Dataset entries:
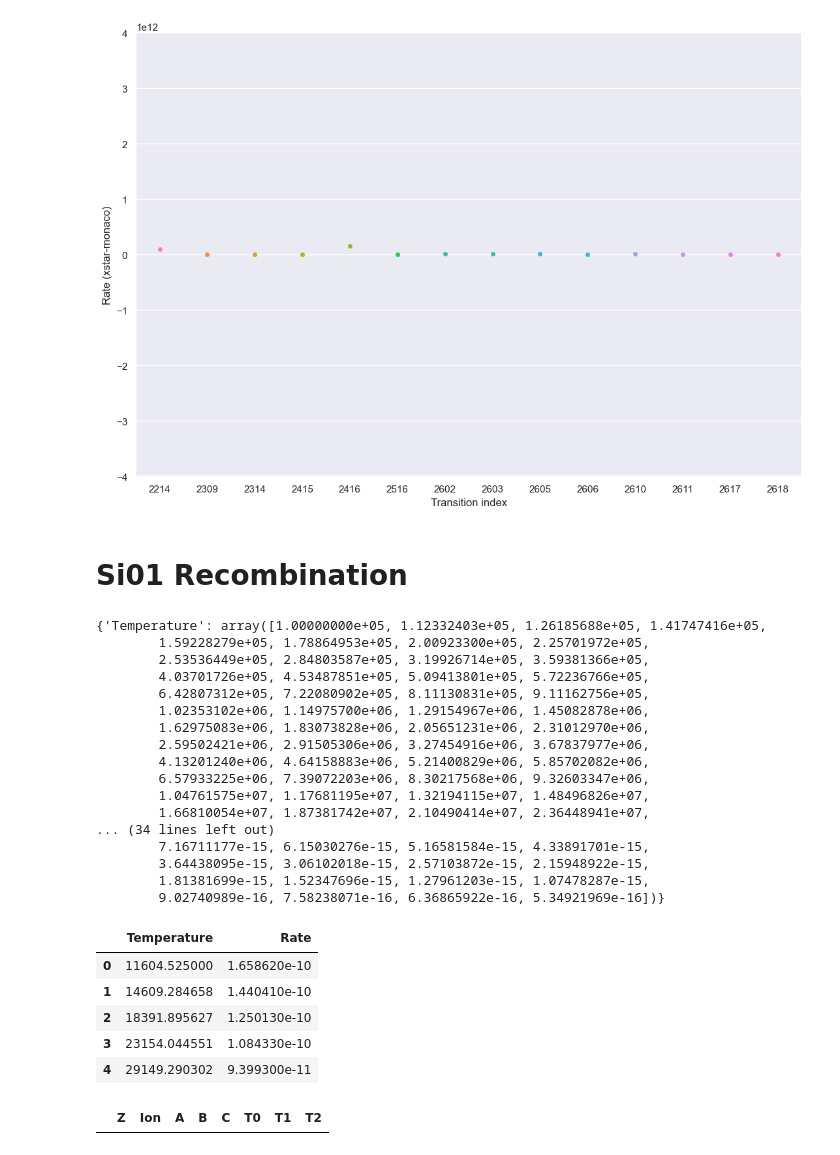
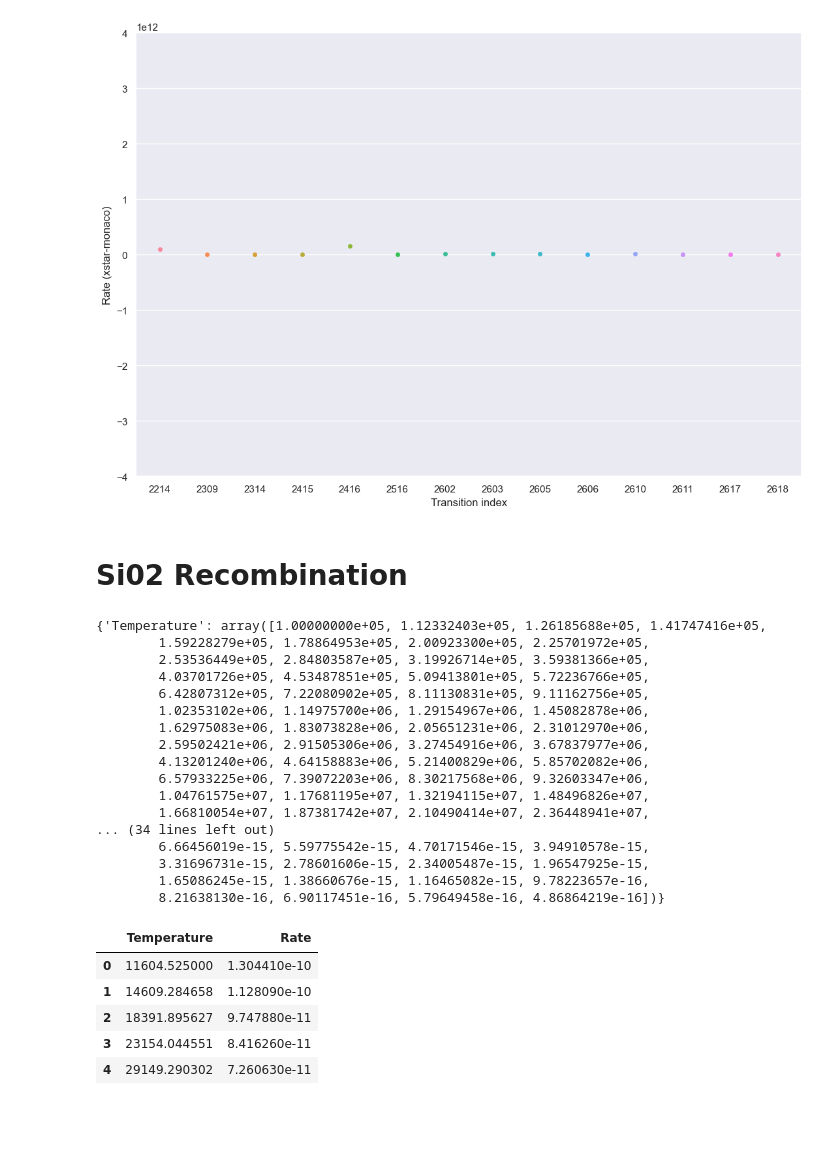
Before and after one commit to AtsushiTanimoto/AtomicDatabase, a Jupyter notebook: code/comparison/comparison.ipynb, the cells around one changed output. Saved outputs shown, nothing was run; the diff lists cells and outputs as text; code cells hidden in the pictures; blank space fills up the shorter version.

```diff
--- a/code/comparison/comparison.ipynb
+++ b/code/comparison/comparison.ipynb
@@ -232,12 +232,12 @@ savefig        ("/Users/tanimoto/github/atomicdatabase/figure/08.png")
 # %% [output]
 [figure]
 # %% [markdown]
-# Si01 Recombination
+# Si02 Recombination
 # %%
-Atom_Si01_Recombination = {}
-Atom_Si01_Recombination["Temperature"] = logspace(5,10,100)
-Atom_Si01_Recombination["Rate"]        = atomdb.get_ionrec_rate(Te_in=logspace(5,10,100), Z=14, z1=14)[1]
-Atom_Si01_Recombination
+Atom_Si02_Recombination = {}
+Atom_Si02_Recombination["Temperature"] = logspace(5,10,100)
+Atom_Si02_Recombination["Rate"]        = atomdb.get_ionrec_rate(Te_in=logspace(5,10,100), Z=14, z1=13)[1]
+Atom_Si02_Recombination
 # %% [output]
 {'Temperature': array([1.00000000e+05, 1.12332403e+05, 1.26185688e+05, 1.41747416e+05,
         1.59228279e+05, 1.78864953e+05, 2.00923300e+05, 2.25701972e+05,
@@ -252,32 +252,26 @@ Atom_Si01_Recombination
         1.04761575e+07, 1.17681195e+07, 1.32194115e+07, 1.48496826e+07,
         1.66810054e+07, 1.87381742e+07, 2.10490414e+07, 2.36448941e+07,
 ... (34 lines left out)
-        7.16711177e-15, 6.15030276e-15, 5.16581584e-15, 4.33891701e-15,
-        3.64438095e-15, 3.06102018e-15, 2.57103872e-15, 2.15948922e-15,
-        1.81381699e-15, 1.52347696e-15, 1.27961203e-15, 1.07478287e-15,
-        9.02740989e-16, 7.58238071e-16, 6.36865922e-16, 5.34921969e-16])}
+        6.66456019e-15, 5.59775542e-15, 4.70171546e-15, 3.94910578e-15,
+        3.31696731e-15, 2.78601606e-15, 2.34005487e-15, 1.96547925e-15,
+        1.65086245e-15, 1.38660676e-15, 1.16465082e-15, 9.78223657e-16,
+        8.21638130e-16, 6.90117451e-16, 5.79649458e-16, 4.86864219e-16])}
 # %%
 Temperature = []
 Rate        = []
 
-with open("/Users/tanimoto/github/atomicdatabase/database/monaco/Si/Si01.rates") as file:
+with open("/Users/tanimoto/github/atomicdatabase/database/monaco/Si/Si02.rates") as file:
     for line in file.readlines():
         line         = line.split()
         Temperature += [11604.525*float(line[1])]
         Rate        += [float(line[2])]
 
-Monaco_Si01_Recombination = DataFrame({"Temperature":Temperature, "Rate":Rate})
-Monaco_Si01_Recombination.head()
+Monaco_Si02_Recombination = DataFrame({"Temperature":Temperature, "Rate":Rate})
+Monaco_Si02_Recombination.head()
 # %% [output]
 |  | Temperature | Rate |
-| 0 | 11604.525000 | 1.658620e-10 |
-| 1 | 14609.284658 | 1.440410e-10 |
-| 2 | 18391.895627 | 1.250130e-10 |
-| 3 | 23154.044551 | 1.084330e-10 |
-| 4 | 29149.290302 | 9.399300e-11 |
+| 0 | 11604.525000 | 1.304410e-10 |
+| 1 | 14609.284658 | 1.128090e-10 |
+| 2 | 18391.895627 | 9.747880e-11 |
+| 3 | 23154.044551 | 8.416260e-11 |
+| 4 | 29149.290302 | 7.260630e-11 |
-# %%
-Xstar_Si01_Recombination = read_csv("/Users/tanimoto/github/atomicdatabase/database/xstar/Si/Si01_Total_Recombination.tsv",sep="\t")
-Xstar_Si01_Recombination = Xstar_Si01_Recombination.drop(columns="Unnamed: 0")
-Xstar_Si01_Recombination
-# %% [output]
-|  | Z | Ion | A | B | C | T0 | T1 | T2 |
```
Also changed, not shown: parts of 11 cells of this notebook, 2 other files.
* * *
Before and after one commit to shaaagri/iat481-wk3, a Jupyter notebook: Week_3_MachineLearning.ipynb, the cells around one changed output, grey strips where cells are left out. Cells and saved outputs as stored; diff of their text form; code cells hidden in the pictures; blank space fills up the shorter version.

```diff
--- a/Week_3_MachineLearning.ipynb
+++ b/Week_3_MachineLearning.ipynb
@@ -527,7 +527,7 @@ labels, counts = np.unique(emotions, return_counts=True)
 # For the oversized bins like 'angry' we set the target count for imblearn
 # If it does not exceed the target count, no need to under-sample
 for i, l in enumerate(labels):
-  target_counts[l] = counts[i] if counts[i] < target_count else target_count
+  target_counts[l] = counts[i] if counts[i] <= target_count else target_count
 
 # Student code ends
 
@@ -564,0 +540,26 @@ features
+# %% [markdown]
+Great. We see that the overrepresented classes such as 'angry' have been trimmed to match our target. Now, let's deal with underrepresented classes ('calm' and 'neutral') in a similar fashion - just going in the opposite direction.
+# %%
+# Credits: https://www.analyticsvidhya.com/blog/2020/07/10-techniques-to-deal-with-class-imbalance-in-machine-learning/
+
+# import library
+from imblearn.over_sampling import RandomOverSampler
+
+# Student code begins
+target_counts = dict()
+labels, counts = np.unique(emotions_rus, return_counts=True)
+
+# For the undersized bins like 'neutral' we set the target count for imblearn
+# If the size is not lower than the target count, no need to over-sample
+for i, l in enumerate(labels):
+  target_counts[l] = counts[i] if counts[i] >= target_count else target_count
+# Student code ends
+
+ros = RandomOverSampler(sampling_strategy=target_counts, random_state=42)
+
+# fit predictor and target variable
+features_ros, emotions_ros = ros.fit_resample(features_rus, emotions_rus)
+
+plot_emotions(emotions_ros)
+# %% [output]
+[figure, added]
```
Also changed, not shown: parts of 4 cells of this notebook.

• _PROBLEM REQUIREMENTS_
Find the lines in the data that include "Temperature", then copy each of them.

• _ANSWER TO THIS PROBLEM_
-Atom_Si01_Recombination["Temperature"] = logspace(5,10,100)
+Atom_Si02_Recombination["Temperature"] = logspace(5,10,100)
 {'Temperature': array([1.00000000e+05, 1.12332403e+05, 1.26185688e+05, 1.41747416e+05,
 Temperature = []
         Temperature += [11604.525*float(line[1])]
-Monaco_Si01_Recombination = DataFrame({"Temperature":Temperature, "Rate":Rate})
+Monaco_Si02_Recombination = DataFrame({"Temperature":Temperature, "Rate":Rate})
 |  | Temperature | Rate |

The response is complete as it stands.